Background: In inguinal hernia repair, chronic pain must be expected in 10-12% of cases. Around one-quarter of patients (2-4%) experience severe pain requiring treatment. The risk factors for chronic pain reported in the literature include young age, female gender, perioperative pain, postoperative pain, recurrent hernia, open hernia repair, perioperative complications, and penetrating mesh fixation. This present analysis of data from the Herniamed Hernia Registry now investigates the influencing factors for chronic pain in male patients after primary, unilateral inguinal hernia repair in TAPP technique.
Methods: In total, 20,004 patients from the Herniamed Hernia Registry were included in uni- and multivariable analyses.
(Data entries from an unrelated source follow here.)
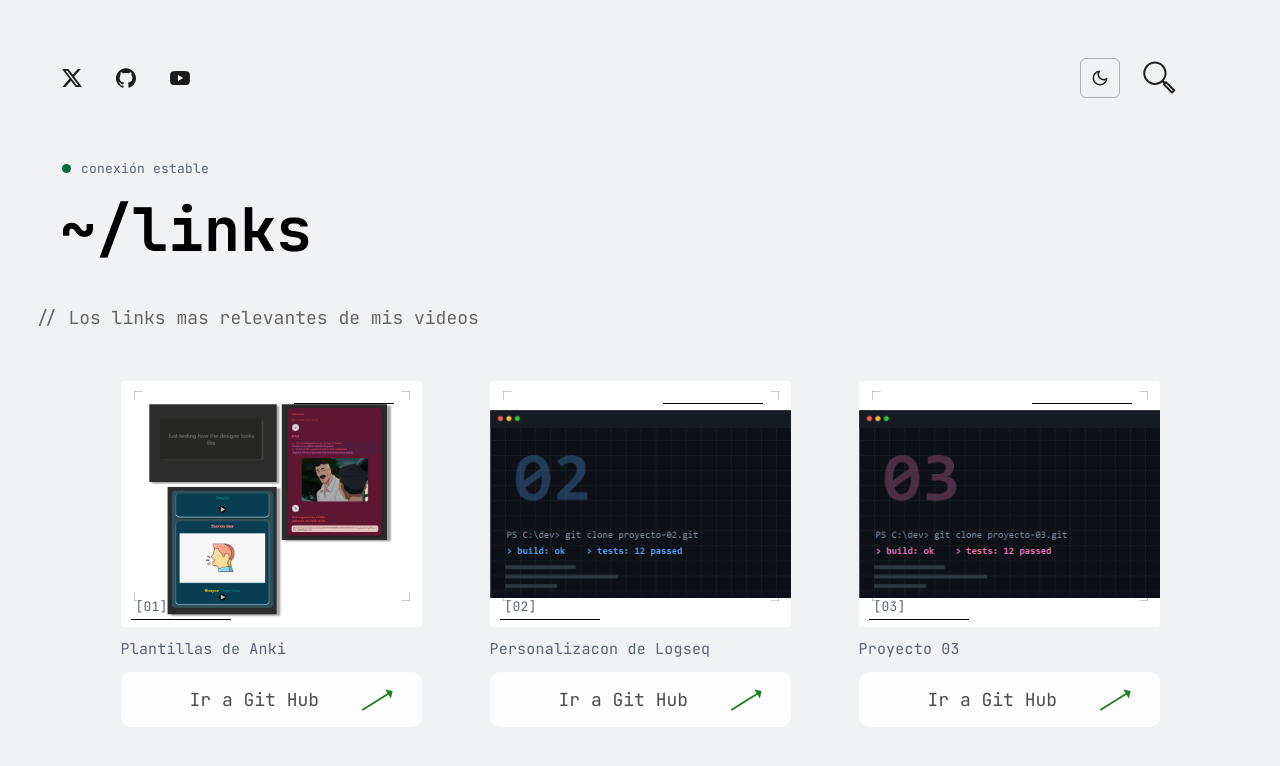
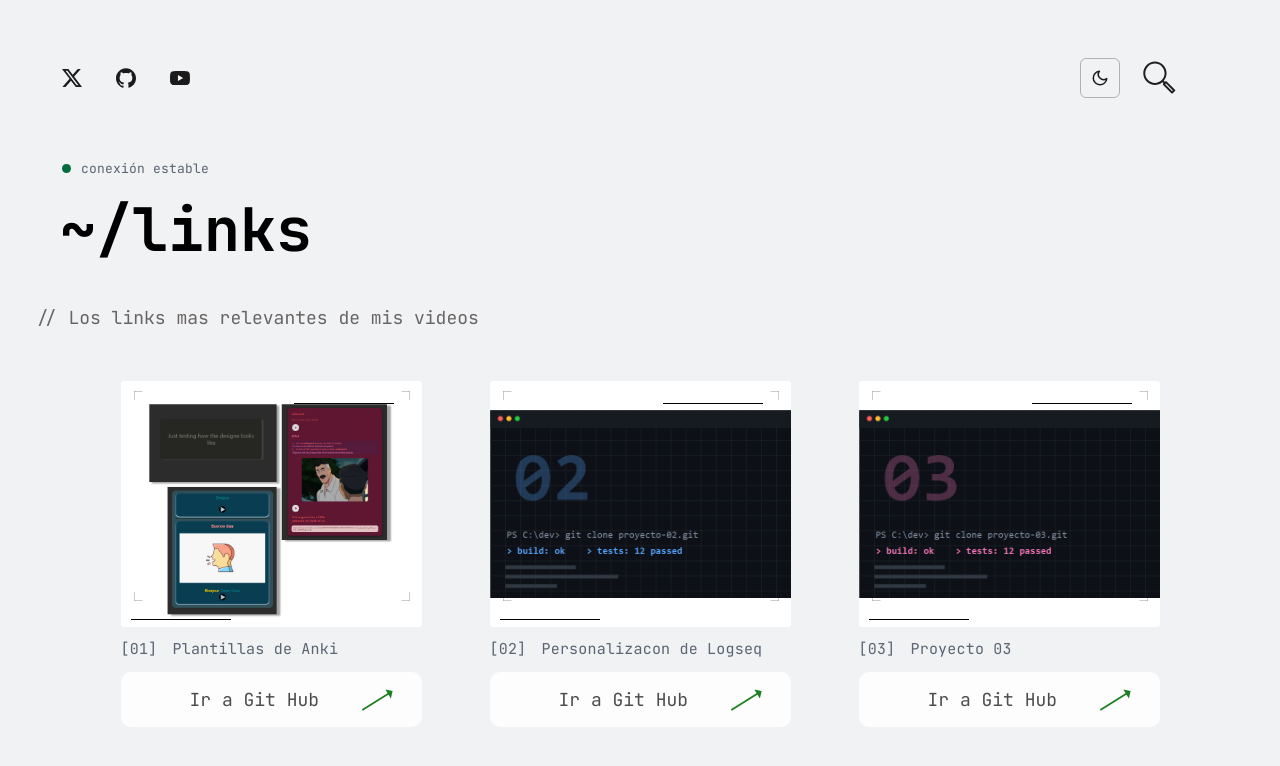
Before and after one commit to Ashtodev/Links, a plain HTML site: page index.html in a window 1280 px wide. Drawn offline with Linux system fonts and the light colour scheme.

Commit message:
Add card search and move index next to title

```diff
--- a/css/style.css
+++ b/css/style.css
@@ -389,12 +389,7 @@ body {
 }
 
 .card__index {
-  position: absolute;
-  bottom: 11px;
-  left: 15px;
-  font-size: 13px;
-  line-height: 1.5;
-  letter-spacing: 0.2px;
+  margin-right: 6px;
   color: var(--card-index);
 }
 
@@ -557,10 +552,6 @@ body {
     left: 7px;
   }
 
-  .card__index {
-    display: none;
-  }
-
   .card__title {
     margin-top: 10px;
     font-size: 13px;
--- a/index.html
+++ b/index.html
@@ -79,7 +79,7 @@
       <h1 class="title">~/links</h1>
 
       <p class="subtitle subtitle--desktop">// Los links mas relevantes de mis videos</p>
-      <p class="subtitle subtitle--mobile">// Los links mas relevantes de mis vides</p>
+      <p class="subtitle subtitle--mobile">// Los links mas relevantes de mis videos</p>
 
       <span class="rule" aria-hidden="true"></span>
 
@@ -92,9 +92,8 @@
             </svg>
             <span class="card__line card__line--top" aria-hidden="true"></span>
             <span class="card__line card__line--bottom" aria-hidden="true"></span>
-            <span class="card__index">[01]</span>
           </div>
-          <h2 class="card__title">Plantillas de Anki</h2>
+          <h2 class="card__title"><span class="card__index">[01]</span> Plantillas de Anki</h2>
           <a class="card__btn" href="https://github.com/Ashtodev/Anki-Templates" target="_blank" rel="noopener noreferrer">
             <span class="card__btn-label">Ir a Git Hub</span>
             <svg class="card__arrow" viewBox="-27 3462 38.5 26" width="34" height="23" fill="none" aria-hidden="true">
@@ -111,9 +110,8 @@
             </svg>
             <span class="card__line card__line--top" aria-hidden="true"></span>
             <span class="card__line card__line--bottom" aria-hidden="true"></span>
-            <span class="card__index">[02]</span>
           </div>
-          <h2 class="card__title">Personalizacon de Logseq</h2>
+          <h2 class="card__title"><span class="card__index">[02]</span> Personalizacon de Logseq</h2>
           <a class="card__btn" href="https://github.com/usuario/proyecto-02" target="_blank" rel="noopener noreferrer">
             <span class="card__btn-label">Ir a Git Hub</span>
             <svg class="card__arrow" viewBox="-27 3462 38.5 26" width="34" height="23" fill="none" aria-hidden="true">
@@ -130,9 +128,8 @@
             </svg>
             <span class="card__line card__line--top" aria-hidden="true"></span>
             <span class="card__line card__line--bottom" aria-hidden="true"></span>
-            <span class="card__index">[03]</span>
           </div>
-          <h2 class="card__title">Proyecto 03</h2>
+          <h2 class="card__title"><span class="card__index">[03]</span> Proyecto 03</h2>
           <a class="card__btn" href="https://github.com/usuario/proyecto-03" target="_blank" rel="noopener noreferrer">
             <span class="card__btn-label">Ir a Git Hub</span>
             <svg class="card__arrow" viewBox="-27 3462 38.5 26" width="34" height="23" fill="none" aria-hidden="true">
--- a/js/main.js
+++ b/js/main.js
@@ -61,8 +61,7 @@
 
   function cardSearchText(card) {
     var title = card.querySelector('.card__title');
-    var index = card.querySelector('.card__index');
-    return normalize((title ? title.textContent : '') + ' ' + (index ? index.textContent : ''));
+    return normalize(title ? title.textContent : '');
   }
 
   function filterCards() {
```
For all patients, 1-year follow-up data were available.
Results: Multivariable analysis revealed that onset of pain at rest, on exertion, and requiring treatment was highly significantly influenced, in each case, by younger age (p < 0.001), preoperative pain (p < 0.001), smaller hernia defect (p < 0.001), and higher BMI (p < 0.001). Other influencing factors were postoperative complications (pain at rest p = 0.004 and pain on exertion p = 0.023) and penetrating compared with glue mesh fixation techniques (pain on exertion p = 0.037).
Conclusions: The indication for inguinal hernia surgery should be very carefully considered in a young patient with a small hernia and preoperative pain.
Keywords: Chronic pain; Complications; Hernia registry; Inguinal hernia; TAPP.